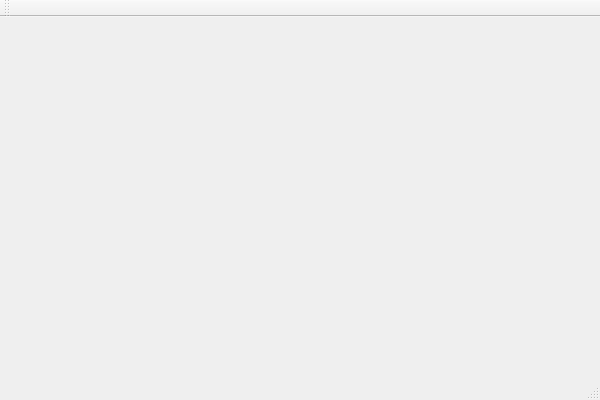
The window that Modern_technologies/Qt/MailClient/mainwindow.ui (rutsky/semester07) describes before a commit, drawn with Qt 5.
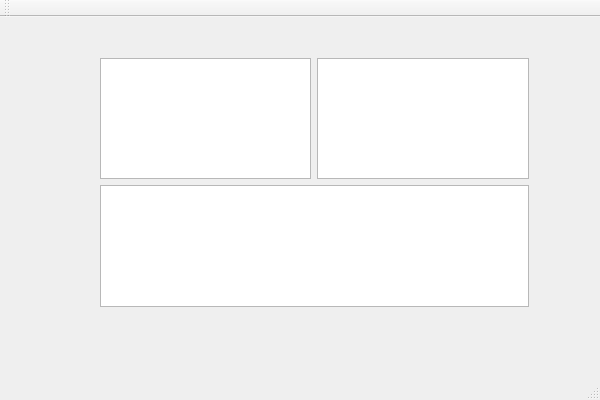
The same window after the commit.

```diff
--- a/Modern_technologies/Qt/MailClient/mainwindow.ui
+++ b/Modern_technologies/Qt/MailClient/mainwindow.ui
@@ -12,13 +12,67 @@
   <property name="windowTitle" >
    <string>MainWindow</string>
   </property>
-  <widget class="QMenuBar" name="menuBar" />
-  <widget class="QToolBar" name="mainToolBar" />
-  <widget class="QWidget" name="centralWidget" />
-  <widget class="QStatusBar" name="statusBar" />
+  <widget class="QWidget" name="centralWidget">
+   <widget class="QWidget" name="verticalLayoutWidget">
+    <property name="geometry">
+     <rect>
+      <x>89</x>
+      <y>30</y>
+      <width>451</width>
+      <height>271</height>
+     </rect>
+    </property>
+    <layout class="QVBoxLayout" name="verticalLayout_2">
+     <item>
+      <layout class="QHBoxLayout" name="horizontalLayout">
+       <item>
+        <widget class="QTreeView" name="treeView"/>
+       </item>
+       <item>
+        <spacer name="horizontalSpacer">
+         <property name="orientation">
+          <enum>Qt::Horizontal</enum>
+         </property>
+         <property name="sizeHint" stdset="0">
+          <size>
+           <width>40</width>
+           <height>20</height>
+          </size>
+         </property>
+        </spacer>
+       </item>
+       <item>
+        <widget class="QListView" name="listView"/>
+       </item>
+      </layout>
+     </item>
+     <item>
+      <widget class="QTextBrowser" name="textBrowser"/>
+     </item>
+    </layout>
+   </widget>
+  </widget>
+  <widget class="QMenuBar" name="menuBar">
+   <property name="geometry">
+    <rect>
+     <x>0</x>
+     <y>0</y>
+     <width>600</width>
+     <height>18</height>
+    </rect>
+   </property>
+  </widget>
+  <widget class="QToolBar" name="mainToolBar">
+   <attribute name="toolBarArea">
+    <enum>TopToolBarArea</enum>
+   </attribute>
+   <attribute name="toolBarBreak">
+    <bool>true</bool>
+   </attribute>
+  </widget>
+  <widget class="QStatusBar" name="statusBar"/>
  </widget>
- <layoutDefault spacing="6" margin="11" />
- <pixmapfunction></pixmapfunction>
+ <layoutdefault spacing="6" margin="11"/>
  <resources/>
  <connections/>
 </ui>
```
Left out of the diff: 7 changed lines with no effect on the pictures.
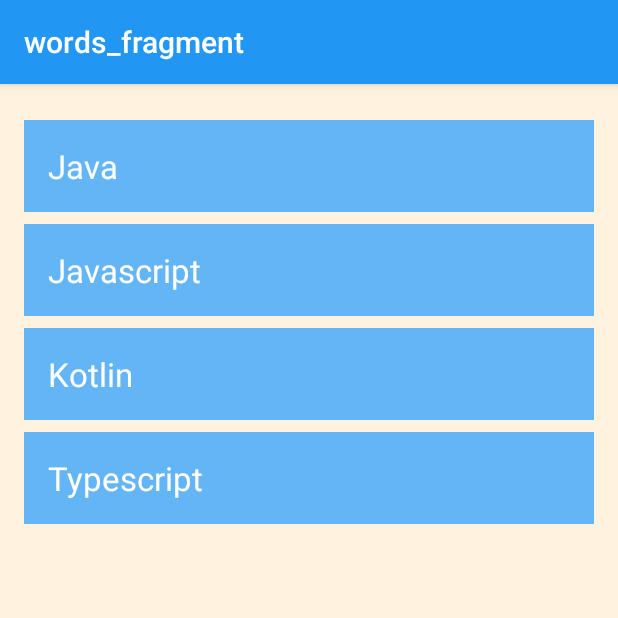
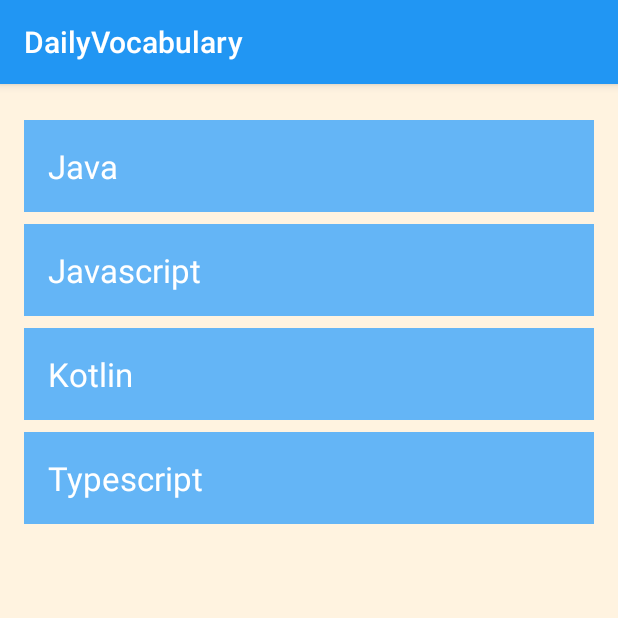
Before and after one commit to ga7uti/DailyVocabulary, an Android app: the screen it shows after launch (MainActivity), on a phone screen of 412 x 824 dp, the top half of it. Run offline under Robolectric (Android 15) with nearby library versions, the phone set to English and light mode, and no system bars; our stand-ins replace Room's generated code, navigation-ui.

Commit message:
update nav fragment name

```diff
--- a/app/src/main/java/com/dailydictionary/room/DictionaryRoomDatabase.kt
+++ b/app/src/main/java/com/dailydictionary/db/DictionaryRoomDatabase.kt
@@ -1,4 +1,4 @@
-package com.dailydictionary.room
+package com.dailydictionary.db
 
 import android.content.Context
 import android.os.AsyncTask
@@ -6,8 +6,8 @@ import androidx.room.Database
 import androidx.room.Room
 import androidx.room.RoomDatabase
 import androidx.sqlite.db.SupportSQLiteDatabase
-import com.dailydictionary.room.dao.DictionaryDao
-import com.dailydictionary.room.entity.Dictionary
+import com.dailydictionary.db.dao.DictionaryDao
+import com.dailydictionary.db.entity.Dictionary
 
 
 @Database(entities = [Dictionary::class], version = 1, exportSchema = false)
--- a/app/src/main/java/com/dailydictionary/room/dao/DictionaryDao.kt
+++ b/app/src/main/java/com/dailydictionary/db/dao/DictionaryDao.kt
@@ -1,8 +1,8 @@
-package com.dailydictionary.room.dao
+package com.dailydictionary.db.dao
 
 import androidx.lifecycle.LiveData
 import androidx.room.*
-import com.dailydictionary.room.entity.Dictionary
+import com.dailydictionary.db.entity.Dictionary
 
 @Dao
 interface DictionaryDao {
--- a/app/src/main/java/com/dailydictionary/room/entity/Dictionary.kt
+++ b/app/src/main/java/com/dailydictionary/db/entity/Dictionary.kt
@@ -1,4 +1,4 @@
-package com.dailydictionary.room.entity
+package com.dailydictionary.db.entity
 
 import androidx.annotation.NonNull
 import androidx.room.Entity
--- a/app/src/main/java/com/dailydictionary/repository/DictionaryRepository.kt
+++ b/app/src/main/java/com/dailydictionary/repository/DictionaryRepository.kt
@@ -3,9 +3,9 @@ package com.dailydictionary.repository
 import android.app.Application
 import android.os.AsyncTask
 import androidx.lifecycle.LiveData
-import com.dailydictionary.room.DictionaryRoomDatabase
-import com.dailydictionary.room.dao.DictionaryDao
-import com.dailydictionary.room.entity.Dictionary
+import com.dailydictionary.db.DictionaryRoomDatabase
+import com.dailydictionary.db.dao.DictionaryDao
+import com.dailydictionary.db.entity.Dictionary
 
 class DictionaryRepository(application: Application) {
 
--- a/app/src/main/java/com/dailydictionary/ui/words/WordsAdapter.kt
+++ b/app/src/main/java/com/dailydictionary/ui/words/WordsAdapter.kt
@@ -6,7 +6,7 @@ import android.view.ViewGroup
 import android.widget.TextView
 import androidx.recyclerview.widget.RecyclerView
 import com.dailydictionary.R
-import com.dailydictionary.room.entity.Dictionary
+import com.dailydictionary.db.entity.Dictionary
 
 class WordsAdapter() :
     RecyclerView.Adapter<WordsAdapter.WordViewHolder>() {
--- a/app/src/main/java/com/dailydictionary/ui/words/WordsFragment.kt
+++ b/app/src/main/java/com/dailydictionary/ui/words/WordsFragment.kt
@@ -10,7 +10,7 @@ import androidx.lifecycle.ViewModelProviders
 import androidx.recyclerview.widget.LinearLayoutManager
 import androidx.recyclerview.widget.RecyclerView
 import com.dailydictionary.R
-import com.dailydictionary.room.entity.Dictionary
+import com.dailydictionary.db.entity.Dictionary
 
 class WordsFragment : Fragment() {
 
--- a/app/src/main/java/com/dailydictionary/ui/words/WordsViewModel.kt
+++ b/app/src/main/java/com/dailydictionary/ui/words/WordsViewModel.kt
@@ -4,7 +4,7 @@ import android.app.Application
 import androidx.lifecycle.AndroidViewModel
 import androidx.lifecycle.LiveData
 import com.dailydictionary.repository.DictionaryRepository
-import com.dailydictionary.room.entity.Dictionary
+import com.dailydictionary.db.entity.Dictionary
 
 class WordsViewModel(application: Application) : AndroidViewModel(application) {
     private val mDictionaryRepository: DictionaryRepository = DictionaryRepository(application)
--- a/app/src/main/res/navigation/nav_graph.xml
+++ b/app/src/main/res/navigation/nav_graph.xml
@@ -7,7 +7,7 @@
     <fragment
         android:id="@+id/wordsFragment"
         android:name="com.dailydictionary.ui.words.WordsFragment"
-        android:label="words_fragment"
+        android:label="@string/app_name"
         tools:layout="@layout/words_fragment">
         <action
             android:id="@+id/action_wordsFragment_to_addWordFragment"
@@ -16,6 +16,6 @@
     <fragment
         android:id="@+id/addWordFragment"
         android:name="com.dailydictionary.ui.addNewWord.AddWordFragment"
-        android:label="add_word_fragment"
+        android:label="@string/add_new_word_fragment"
         tools:layout="@layout/add_word_fragment" />
 </navigation>
--- a/app/src/main/res/values/strings.xml
+++ b/app/src/main/res/values/strings.xml
@@ -1,3 +1,4 @@
 <resources>
     <string name="app_name">DailyVocabulary</string>
+    <string name="add_new_word_fragment">AddWord</string>
 </resources>
```
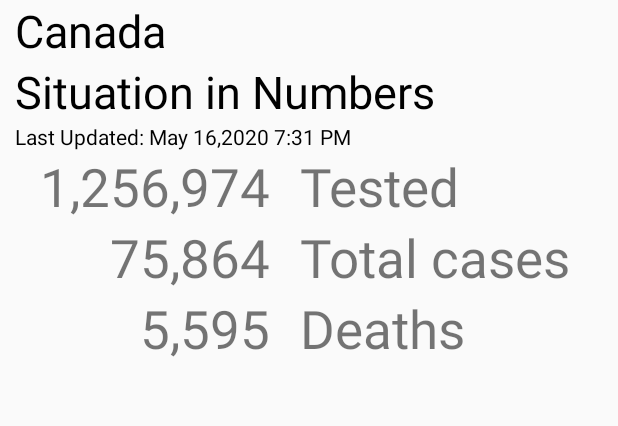
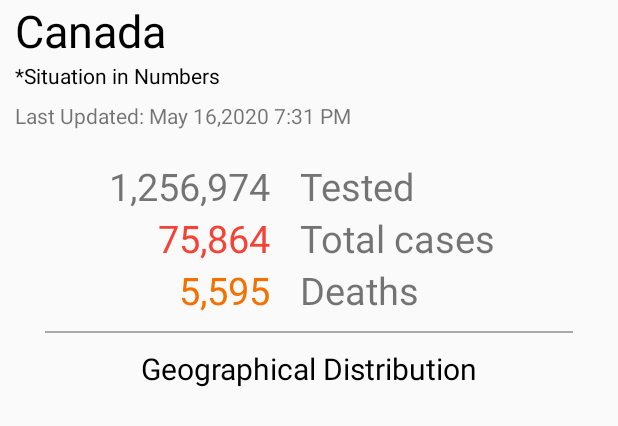
Before and after one commit to Patel-Smit/TracertCOVID19, an Android app: the layout frag_statistics.xml on its own in the app's theme, with its tools: preview values and no code run, on a phone screen of 412 x 824 dp. Shown: the top 426 px of the screen. Run offline under Robolectric (Android 15) with nearby library versions, the phone set to English and light mode, and no system bars.

Commit message:
STATISTICS DESIGN AND FIREBASE UPDATED

```diff
--- a/app/src/main/java/com/smit/tracertcovid_19/frag_statistics.java
+++ b/app/src/main/java/com/smit/tracertcovid_19/frag_statistics.java
@@ -6,23 +6,58 @@ import android.view.View;
 import android.view.ViewGroup;
 import android.widget.Button;
 import android.widget.ImageView;
+import android.widget.TextView;
 
 import androidx.annotation.NonNull;
 import androidx.annotation.Nullable;
 import androidx.fragment.app.Fragment;
 
+import com.google.firebase.database.ChildEventListener;
+import com.google.firebase.database.DataSnapshot;
+import com.google.firebase.database.DatabaseError;
+import com.google.firebase.database.DatabaseReference;
+import com.google.firebase.database.FirebaseDatabase;
+import com.google.firebase.database.ValueEventListener;
 import com.squareup.picasso.Picasso;
+
+import java.util.EventListener;
 
 public class frag_statistics extends Fragment {
 
+
+    private DatabaseReference mDatabaseReference;
+    TextView tested,totalCases,deaths;
     ImageView imageMap;
-    String imageMapURl = "https://replicationindex.files.wordpress.com/2020/03/image-19.png?w=1024";
+    String imageMapURl = "http://www.smitpatel.tech/TracertCOVID19/covidmap.png";
     @Nullable
     @Override
     public View onCreateView(@NonNull LayoutInflater inflater, @Nullable ViewGroup container, @Nullable Bundle savedInstanceState) {
         View v = inflater.inflate(R.layout.frag_statistics,container,false);
         imageMap = (ImageView)v.findViewById(R.id.iv_map);
+        mDatabaseReference = FirebaseDatabase.getInstance().getReference().child("dataStats");
+        tested = (TextView) v.findViewById(R.id.tv_tested);
+        totalCases = (TextView) v.findViewById(R.id.tv_totalCases);
+        deaths = (TextView) v.findViewById(R.id.tv_deaths);
+
+        mDatabaseReference.addValueEventListener(new ValueEventListener() {
+            @Override
+            public void onDataChange(@NonNull DataSnapshot dataSnapshot) {
+                String strtested = dataSnapshot.child("tested").getValue().toString();
+                tested.setText(strtested);
+                String strtotalcases = dataSnapshot.child("totalCases").getValue().toString();
+                totalCases.setText(strtotalcases);
+                String strdeaths = dataSnapshot.child("deaths").getValue().toString();
+                deaths.setText(strdeaths);
+            }
+
+            @Override
+            public void onCancelled(@NonNull DatabaseError databaseError) {
+
+            }
+        });
+
         Picasso.get().load(imageMapURl).into(imageMap);
         return v;
     }
+
 }
--- a/app/src/main/res/layout/frag_statistics.xml
+++ b/app/src/main/res/layout/frag_statistics.xml
@@ -16,34 +16,35 @@
     <TextView
         android:layout_width="match_parent"
         android:layout_height="wrap_content"
-        android:text="Situation in Numbers"
-        android:textColor="#000000"
-        android:textSize="30sp"></TextView>
+        android:text="*Situation in Numbers"
+        android:textColor="#000000"></TextView>
 
     <TextView
         android:layout_width="match_parent"
         android:layout_height="wrap_content"
         android:text="Last Updated: May 16,2020 7:31 PM"
-        android:textColor="#000000"></TextView>
+        android:layout_marginTop="7dp"></TextView>
 
     <LinearLayout
         android:layout_width="match_parent"
         android:layout_height="wrap_content"
-        android:orientation="horizontal">
+        android:orientation="horizontal"
+        android:layout_marginTop="20dp">
 
         <TextView
+            android:id="@+id/tv_tested"
             android:layout_width="170dp"
             android:layout_height="wrap_content"
             android:layout_marginRight="20dp"
             android:text="1,256,974"
             android:textAlignment="textEnd"
-            android:textSize="35sp"></TextView>
+            android:textSize="25sp"></TextView>
 
         <TextView
             android:layout_width="match_parent"
             android:layout_height="wrap_content"
             android:text="Tested"
-            android:textSize="35sp"></TextView>
+            android:textSize="25sp"></TextView>
 
     </LinearLayout>
 
@@ -53,18 +54,20 @@
         android:orientation="horizontal">
 
         <TextView
+            android:id="@+id/tv_totalCases"
             android:layout_width="170dp"
             android:layout_height="wrap_content"
             android:layout_marginRight="20dp"
             android:text="75,864"
             android:textAlignment="textEnd"
-            android:textSize="35sp"></TextView>
+            android:textSize="25sp"
+            android:textColor="#F44336"></TextView>
 
         <TextView
             android:layout_width="match_parent"
             android:layout_height="wrap_content"
             android:text="Total cases"
-            android:textSize="35sp"></TextView>
+            android:textSize="25sp"></TextView>
 
     </LinearLayout>
 
@@ -74,24 +77,44 @@
         android:orientation="horizontal">
 
         <TextView
+            android:id="@+id/tv_deaths"
             android:layout_width="170dp"
             android:layout_height="wrap_content"
             android:layout_marginRight="20dp"
             android:text="5,595"
             android:textAlignment="textEnd"
-            android:textSize="35sp"></TextView>
+            android:textSize="25sp"
+            android:textColor="#f47100"></TextView>
 
         <TextView
             android:layout_width="match_parent"
             android:layout_height="wrap_content"
             android:text="Deaths"
-            android:textSize="35sp"></TextView>
+            android:textSize="25sp"></TextView>
 
     </LinearLayout>
+
+    <View
+        android:layout_width="match_parent"
+        android:layout_height="1dp"
+        android:layout_marginLeft="20dp"
+        android:layout_marginTop="10dp"
+        android:layout_marginRight="20dp"
+        android:background="@android:color/darker_gray" />
+
+    <TextView
+        android:layout_width="match_parent"
+        android:layout_height="wrap_content"
+        android:text="Geographical Distribution"
+        android:textAlignment="center"
+        android:textColor="#000000"
+        android:textSize="20dp"
+        android:layout_marginTop="10dp"
+        android:layout_marginBottom="5dp"></TextView>
 
     <ImageView
         android:id="@+id/iv_map"
         android:layout_width="match_parent"
-        android:layout_height="250dp"
-        android:layout_margin="10dp"></ImageView>
+        android:layout_height="wrap_content"
+        android:layout_marginTop="10dp"></ImageView>
 </LinearLayout>
```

══════════════════════════════

### DIRECTIONS FOR THIS TASK:
From the data above, report how many lines hold the word "orientation", answering with the number by itself.

### REPLY TO THE EXERCISE:
5